#### [What you have to do]
Give the number of lines in the data below where the word "button" appears, and nothing besides.

[Collection entries]
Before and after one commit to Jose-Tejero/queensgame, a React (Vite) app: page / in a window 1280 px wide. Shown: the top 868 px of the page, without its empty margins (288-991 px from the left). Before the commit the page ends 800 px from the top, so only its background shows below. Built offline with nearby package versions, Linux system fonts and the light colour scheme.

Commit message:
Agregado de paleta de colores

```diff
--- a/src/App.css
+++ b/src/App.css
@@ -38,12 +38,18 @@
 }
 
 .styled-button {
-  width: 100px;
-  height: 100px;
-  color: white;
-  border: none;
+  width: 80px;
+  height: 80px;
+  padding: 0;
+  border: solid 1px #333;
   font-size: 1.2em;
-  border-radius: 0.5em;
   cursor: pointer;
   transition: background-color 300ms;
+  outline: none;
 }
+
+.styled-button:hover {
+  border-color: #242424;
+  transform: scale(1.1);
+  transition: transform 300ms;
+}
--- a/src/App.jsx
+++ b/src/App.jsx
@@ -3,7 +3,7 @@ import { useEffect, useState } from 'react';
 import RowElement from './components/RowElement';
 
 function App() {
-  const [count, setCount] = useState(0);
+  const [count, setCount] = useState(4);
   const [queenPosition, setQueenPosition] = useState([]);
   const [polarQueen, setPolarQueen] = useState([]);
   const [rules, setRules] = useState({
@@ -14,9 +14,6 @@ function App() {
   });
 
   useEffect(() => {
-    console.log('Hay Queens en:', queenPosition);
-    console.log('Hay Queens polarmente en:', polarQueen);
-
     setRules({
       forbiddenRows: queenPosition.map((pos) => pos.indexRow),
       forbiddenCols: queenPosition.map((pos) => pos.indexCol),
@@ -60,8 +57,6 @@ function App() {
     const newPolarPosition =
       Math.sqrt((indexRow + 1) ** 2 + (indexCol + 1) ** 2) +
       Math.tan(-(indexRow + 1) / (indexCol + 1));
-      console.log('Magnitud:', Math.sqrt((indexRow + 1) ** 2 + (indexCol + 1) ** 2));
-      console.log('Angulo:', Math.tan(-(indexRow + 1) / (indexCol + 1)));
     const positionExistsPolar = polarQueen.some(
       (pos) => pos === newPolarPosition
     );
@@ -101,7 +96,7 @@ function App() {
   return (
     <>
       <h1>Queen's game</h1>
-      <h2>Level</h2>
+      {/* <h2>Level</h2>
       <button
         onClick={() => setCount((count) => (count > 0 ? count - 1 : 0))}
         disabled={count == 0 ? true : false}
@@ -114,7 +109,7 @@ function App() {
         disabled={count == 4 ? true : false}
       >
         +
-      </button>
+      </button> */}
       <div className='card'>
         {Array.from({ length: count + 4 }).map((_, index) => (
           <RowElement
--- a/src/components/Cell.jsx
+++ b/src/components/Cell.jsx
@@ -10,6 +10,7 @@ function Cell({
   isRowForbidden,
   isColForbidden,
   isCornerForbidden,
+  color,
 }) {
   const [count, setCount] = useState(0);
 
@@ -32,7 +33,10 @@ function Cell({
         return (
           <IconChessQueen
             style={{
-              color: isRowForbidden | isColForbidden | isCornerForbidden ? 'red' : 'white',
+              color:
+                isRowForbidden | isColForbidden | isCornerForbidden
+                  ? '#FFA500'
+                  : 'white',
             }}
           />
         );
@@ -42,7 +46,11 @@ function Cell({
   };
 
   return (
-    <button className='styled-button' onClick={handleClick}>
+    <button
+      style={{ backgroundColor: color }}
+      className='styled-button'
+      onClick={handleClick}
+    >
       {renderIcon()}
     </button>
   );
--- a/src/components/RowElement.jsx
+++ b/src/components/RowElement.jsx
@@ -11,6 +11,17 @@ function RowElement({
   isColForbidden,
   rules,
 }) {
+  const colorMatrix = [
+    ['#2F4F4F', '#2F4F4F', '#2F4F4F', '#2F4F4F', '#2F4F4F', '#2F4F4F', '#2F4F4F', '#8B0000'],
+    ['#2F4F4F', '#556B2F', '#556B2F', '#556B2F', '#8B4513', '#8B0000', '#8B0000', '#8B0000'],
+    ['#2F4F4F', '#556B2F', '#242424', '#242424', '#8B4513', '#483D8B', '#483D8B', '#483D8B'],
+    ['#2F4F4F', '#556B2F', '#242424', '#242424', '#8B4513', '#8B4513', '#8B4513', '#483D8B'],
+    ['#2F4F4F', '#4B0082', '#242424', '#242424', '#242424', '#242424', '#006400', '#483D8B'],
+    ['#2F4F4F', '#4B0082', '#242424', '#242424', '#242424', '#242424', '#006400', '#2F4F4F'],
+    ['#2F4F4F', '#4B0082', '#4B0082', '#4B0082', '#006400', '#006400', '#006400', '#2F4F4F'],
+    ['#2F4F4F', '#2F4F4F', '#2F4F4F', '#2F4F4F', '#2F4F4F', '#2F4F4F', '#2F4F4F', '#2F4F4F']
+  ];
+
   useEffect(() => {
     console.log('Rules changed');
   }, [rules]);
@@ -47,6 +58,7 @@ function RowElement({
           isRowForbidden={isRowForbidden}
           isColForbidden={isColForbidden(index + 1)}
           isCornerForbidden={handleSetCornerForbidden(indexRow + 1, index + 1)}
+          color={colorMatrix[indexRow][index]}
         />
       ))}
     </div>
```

#### [Exercise output]
9